As the US space agency aims to send astronauts back on the moon by 2024, the new legal framework reiterates the country’s long-held stand that companies should be allowed to extract and use resources on the moon.

NASA is likely to make it compulsory to sign these accords as a requirement for allied countries to participate in its lunar exploration programme. NASA administrator Jim Bridenstine said that the proposed framework is in line with the 1967 Outer Space Treaty, which prohibits nations from laying claim to the moon and other celestial bodies. More on Washington Post.

Part of Chinese rocket crashes, narrowly missing New York City

The Long March-5B rocket was launched into space on 5 May from the Wenchang Space Launch Center in the Hainan province in South China.
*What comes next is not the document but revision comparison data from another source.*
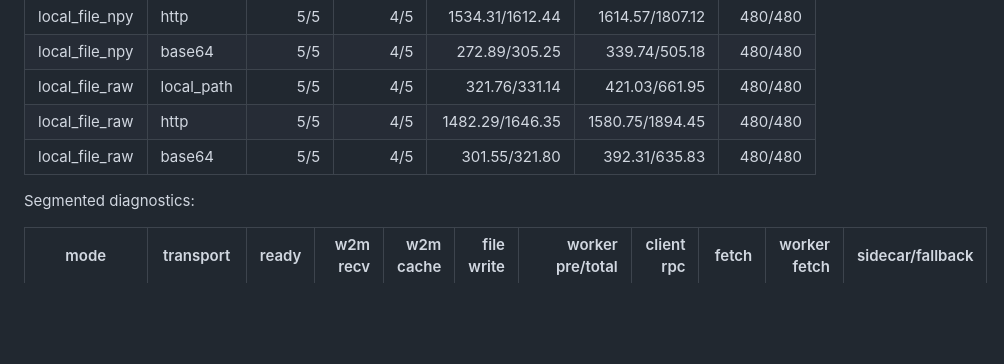
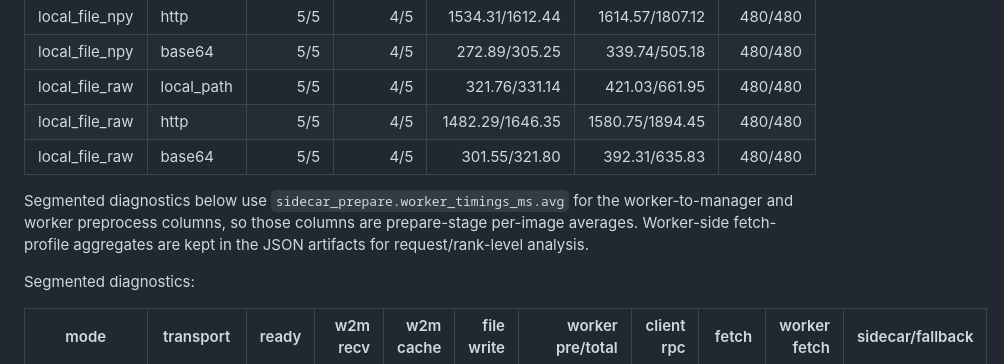
Before and after one commit to lightnateriver/MM-Sidecar, a Markdown page: docs/strict_benchmark_summary_2026-06-24.md, the part around the change. Drawn GitHub-style; blank space fills up the shorter version.

Commit message:
docs: clarify raw payload timing scope

```diff
--- a/docs/strict_benchmark_summary_2026-06-24.md
+++ b/docs/strict_benchmark_summary_2026-06-24.md
@@ -916,6 +916,11 @@ Performance comparison:
 | local_file_raw | http | 5/5 | 4/5 | 1482.29/1646.35 | 1580.75/1894.45 | 480/480 |
 | local_file_raw | base64 | 5/5 | 4/5 | 301.55/321.80 | 392.31/635.83 | 480/480 |
 
+Segmented diagnostics below use `sidecar_prepare.worker_timings_ms.avg` for the
+worker-to-manager and worker preprocess columns, so those columns are
+prepare-stage per-image averages. Worker-side fetch-profile aggregates are kept
+in the JSON artifacts for request/rank-level analysis.
+
 Segmented diagnostics:
 
 | mode | transport | ready | w2m recv | w2m cache | file write | worker pre/total | client rpc | fetch | worker fetch | sidecar/fallback |
```
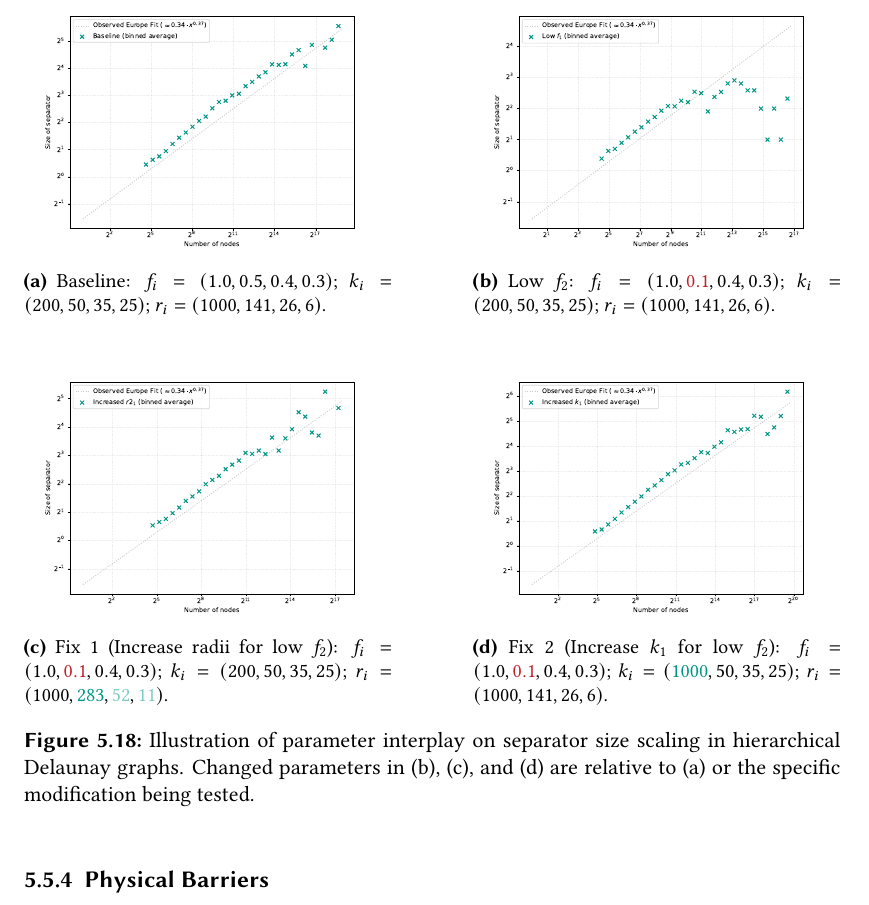
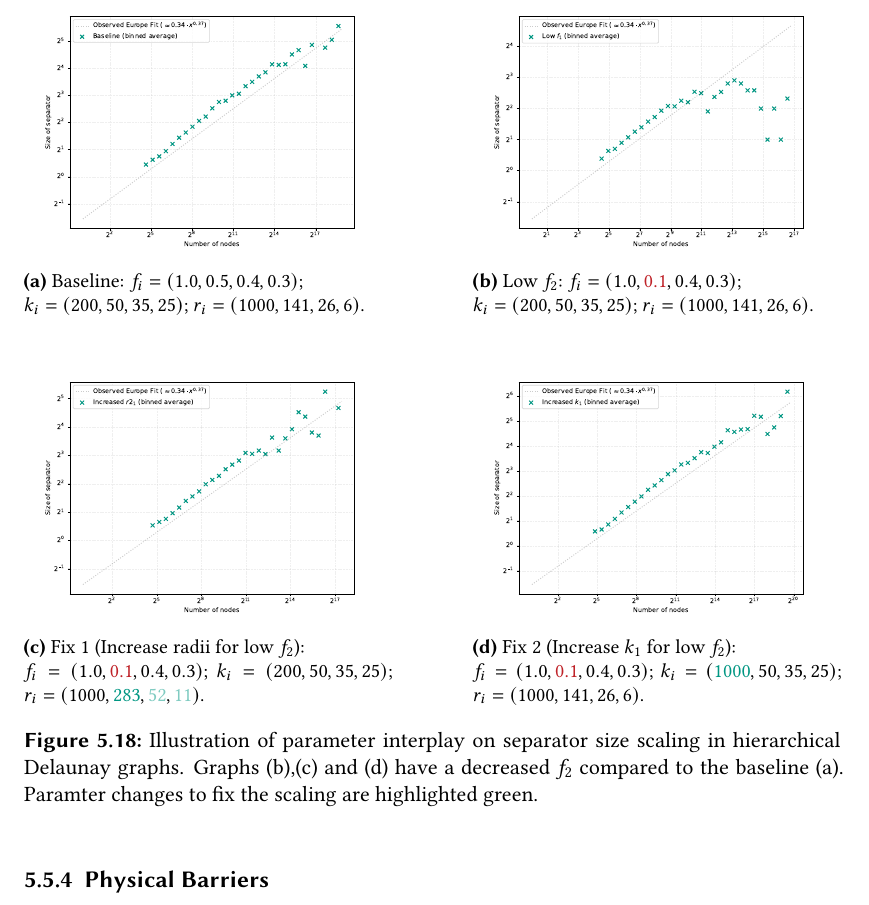
Before and after one commit to SamuelBorn/master-thesis, a LaTeX thesis (thesis.tex, which reads sections/synthetic.tex): part of page 54 of 65, cut so that both start at the same text. Compiled offline with pdfLaTeX.

Commit message:
fix alginment

```diff
--- a/sections/synthetic.tex
+++ b/sections/synthetic.tex
@@ -893,14 +893,14 @@ Alternatively, \cref{fig:param_interplay_fix2_k1} illustrates that increasing th
 	\begin{subfigure}{0.45\linewidth}
 		\centering
 		\includegraphics[width=\linewidth]{graphics/interplay_baseline.pdf}
-		\caption{Baseline: \(f_i=(1.0, 0.5, 0.4, 0.3)\); \(k_i=(200, 50, 35, 25)\); \(r_i=(1000, 141, 26, 6)\).}
+		\caption{Baseline: \(f_i=(1.0, 0.5, 0.4, 0.3)\); \newline\(k_i=(200, 50, 35, 25)\); \(r_i=(1000, 141, 26, 6)\).}
 		\label{fig:param_interplay_baseline}
 	\end{subfigure}
 	\hfill
 	\begin{subfigure}{0.45\linewidth}
 		\centering
 		\includegraphics[width=\linewidth]{graphics/interplay_low_f1.pdf} % Filename implies f1, caption says f2
-		\caption{Low \(f_2\): \(f_i=(1.0, \textcolor{red}{0.1}, 0.4, 0.3)\); \(k_i=(200, 50, 35, 25)\); \(r_i=(1000, 141, 26, 6)\).}
+		\caption{Low \(f_2\): \(f_i=(1.0, \textcolor{red}{0.1}, 0.4, 0.3)\); \newline\(k_i=(200, 50, 35, 25)\); \(r_i=(1000, 141, 26, 6)\).}
 		\label{fig:param_interplay_low_f2}
 	\end{subfigure}
 
@@ -909,17 +909,17 @@ Alternatively, \cref{fig:param_interplay_fix2_k1} illustrates that increasing th
 	\begin{subfigure}{0.45\linewidth}
 		\centering
 		\includegraphics[width=\linewidth]{graphics/interplay_increased_r2.pdf}
-		\caption{Fix 1 (Increase radii for low \(f_2\)): \(f_i=(1.0, \textcolor{red}{0.1}, 0.4, 0.3)\); \(k_i=(200, 50, 35, 25)\); \(r_i=(1000, \textcolor{green}{283}, \textcolor{green!50}{52}, \textcolor{green!50}{11})\).}
+		\caption{Fix 1 (Increase radii for low \(f_2\)): \newline\(f_i=(1.0, \textcolor{red}{0.1}, 0.4, 0.3)\); \(k_i=(200, 50, 35, 25)\); \(r_i=(1000, \textcolor{green}{283}, \textcolor{green!50}{52}, \textcolor{green!50}{11})\).}
 		\label{fig:param_interplay_fix1_radii}
 	\end{subfigure}
 	\hfill
 	\begin{subfigure}{0.45\linewidth}
 		\centering
 		\includegraphics[width=\linewidth]{graphics/interplay_increased_k1.pdf}
-		\caption{Fix 2 (Increase \(k_1\) for low \(f_2\)): \(f_i=(1.0, \textcolor{red}{0.1}, 0.4, 0.3)\); \(k_i=(\textcolor{green}{1000}, 50, 35, 25)\); \(r_i=(1000, 141, 26, 6)\).}
+		\caption{Fix 2 (Increase \(k_1\) for low \(f_2\)): \newline\(f_i=(1.0, \textcolor{red}{0.1}, 0.4, 0.3)\); \(k_i=(\textcolor{green}{1000}, 50, 35, 25)\); \(r_i=(1000, 141, 26, 6)\).}
 		\label{fig:param_interplay_fix2_k1}
 	\end{subfigure}
-	\caption{Illustration of parameter interplay on separator size scaling in hierarchical Delaunay graphs. Changed parameters in (b), (c), and (d) are relative to (a) or the specific modification being tested.}
+    \caption{Illustration of parameter interplay on separator size scaling in hierarchical Delaunay graphs. Graphs (b),(c) and (d) have a decreased \(f_2\) compared to the baseline (a). Paramter changes to fix the scaling are highlighted green.}
 	\label{fig:hier_delaunay_param_interplay}
 \end{figure}
 
```
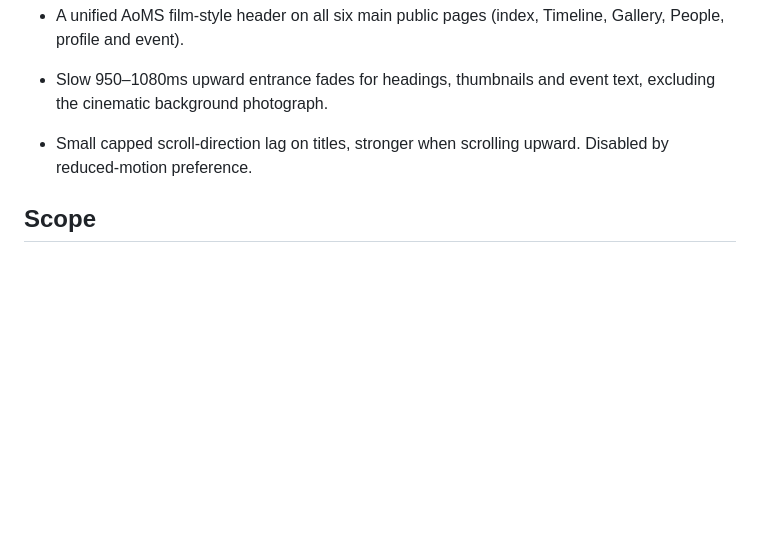
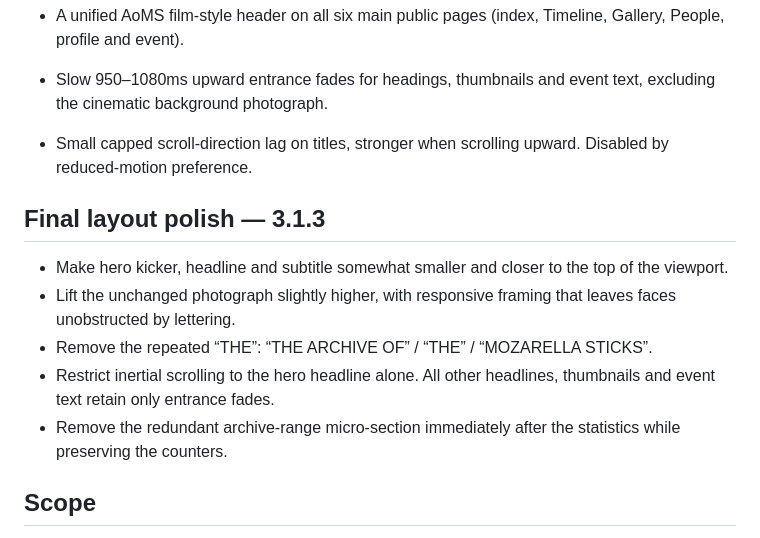
Before and after one commit to tauterlion/mozarella-sticks-archive, a Markdown page: docs/revision-3-1.md, the part around the change. GitHub-like rendering; blank space fills up the shorter version.

Commit message:
docs(home): record final cinematic layout refinements

```diff
--- a/docs/revision-3-1.md
+++ b/docs/revision-3-1.md
@@ -11,6 +11,14 @@ Owner-requested refinements:
 - A unified AoMS film-style header on all six main public pages (index, Timeline, Gallery, People, profile and event).
 - Slow 950–1080ms upward entrance fades for headings, thumbnails and event text, excluding the cinematic background photograph.
 - Small capped scroll-direction lag on titles, stronger when scrolling upward. Disabled by reduced-motion preference.
+
+## Final layout polish — 3.1.3
+
+- Make hero kicker, headline and subtitle somewhat smaller and closer to the top of the viewport.
+- Lift the unchanged photograph slightly higher, with responsive framing that leaves faces unobstructed by lettering.
+- Remove the repeated “THE”: “THE ARCHIVE OF” / “THE” / “MOZARELLA STICKS”.
+- Restrict inertial scrolling to the hero headline alone. All other headlines, thumbnails and event text retain only entrance fades.
+- Remove the redundant archive-range micro-section immediately after the statistics while preserving the counters.
 
 ## Scope
 
```
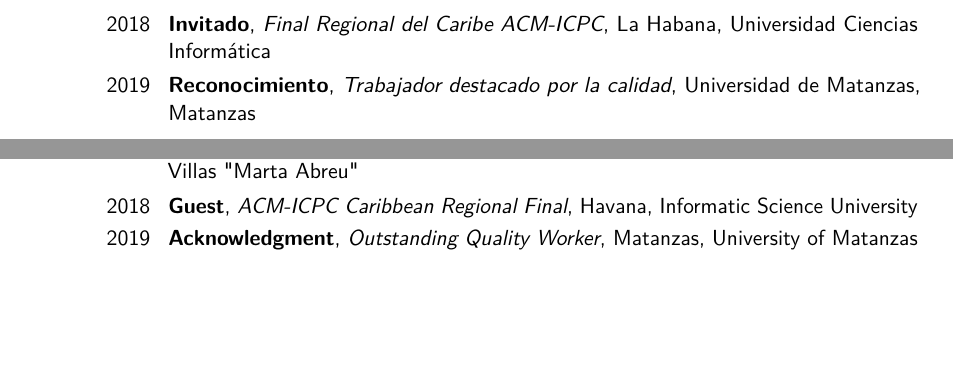
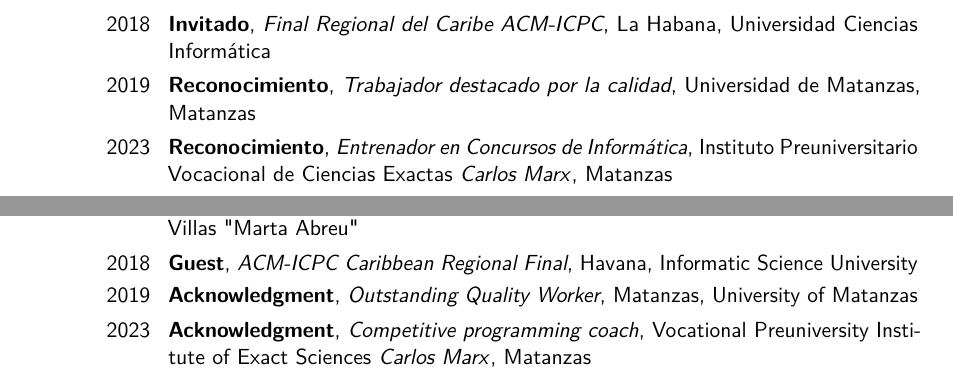
Before and after one commit to vasha54/vasha54, a LaTeX CV (template.tex, which reads tex_files/reconocimientos.tex, tex_files/reconocimientos_en.tex): two parts of pages 11 and 21 of 21, joined at a grey line, cut so that both start at the same text, the shorter picture padded with empty space. Compiled offline with pdfLaTeX.

Commit message:
Actualizando currilum

```diff
--- a/tex_files/reconocimientos.tex
+++ b/tex_files/reconocimientos.tex
@@ -7,3 +7,4 @@
 \cventry{2017}{Invitado}{Final Regional del Caribe ACM-ICPC}{Villa Clara}{Universidad Central de las Villas "Marta Abreu"}{}
 \cventry{2018}{Invitado}{Final Regional del Caribe ACM-ICPC}{La Habana}{Universidad Ciencias Informática}{}
 \cventry{2019}{Reconocimiento}{Trabajador destacado por la calidad}{Universidad de Matanzas}{Matanzas}{}
+\cventry{2023}{Reconocimiento}{Entrenador en Concursos de Informática}{Instituto Preuniversitario Vocacional de Ciencias Exactas \emph{Carlos Marx}}{Matanzas}{}
--- a/tex_files/reconocimientos_en.tex
+++ b/tex_files/reconocimientos_en.tex
@@ -4,3 +4,4 @@
 \cventry{2017}{Guest}{ACM-ICPC Caribbean Regional Final}{Villa Clara}{Central University of Las Villas "Marta Abreu"}{}
 \cventry{2018}{Guest}{ACM-ICPC Caribbean Regional Final}{Havana}{Informatic Science University}{}
 \cventry{2019}{Acknowledgment}{Outstanding Quality Worker}{Matanzas}{University of Matanzas}{}
+\cventry{2023}{Acknowledgment}{Competitive programming coach}{Vocational Preuniversity Institute of Exact Sciences \emph{Carlos Marx}}{Matanzas}{}
```
Also changed, not shown: tex_files/experiencia_en.tex (+1 -1 lines), README.md, cv_luis_andres_valido_fajardo_all.pdf, 1 other file.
The spacecraft has been in development for 10 years with the intention to carry large payloads into low-Earth orbit. The latest prototype was more than 50 metres long and weighed 849 tonnes when it took off.

The rocket reportedly had difficulty breaking out of Earth’s atmosphere. Experts suggest that this may have been the most massive object to make an uncontrolled re-entry since the 39-tonne Salyut-7 in 1991. More on Independent.

Hundreds of fossilised human footprints found in Africa 

Scientists have discovered hundreds of fossilised human footprints made between 5,760 and 19,100 years ago in Africa. The findings represent the largest collection of fossilised footprints found in Africa to date and may shed light on what life was like in ancient communities.

The study, published in the journal Scientific Reports, described 408 footprints, which form 17 different tracks. Researchers believe that the footprints belonged to 14 adult females, two adult males and one juvenile male.

About 56 human footprints had become visible at the site in 2009 due to natural erosion. Excavations between 2009 and 2012 uncovered the rest. The 17 tracks were all made moving at the same walking speed in a southwesterly direction.

The footprints are a snapshot, offering windows into anatomy, locomotion and group behaviour. Skeletal fossil data is also rare in this area, which makes the footprints even more intriguing, researchers said. More on CNN.

Scientists ‘find way to make coral more heat-resistant’

Researchers in Australia have created heat-resistant corals that could make reefs more resilient to the devastating effects of bleaching.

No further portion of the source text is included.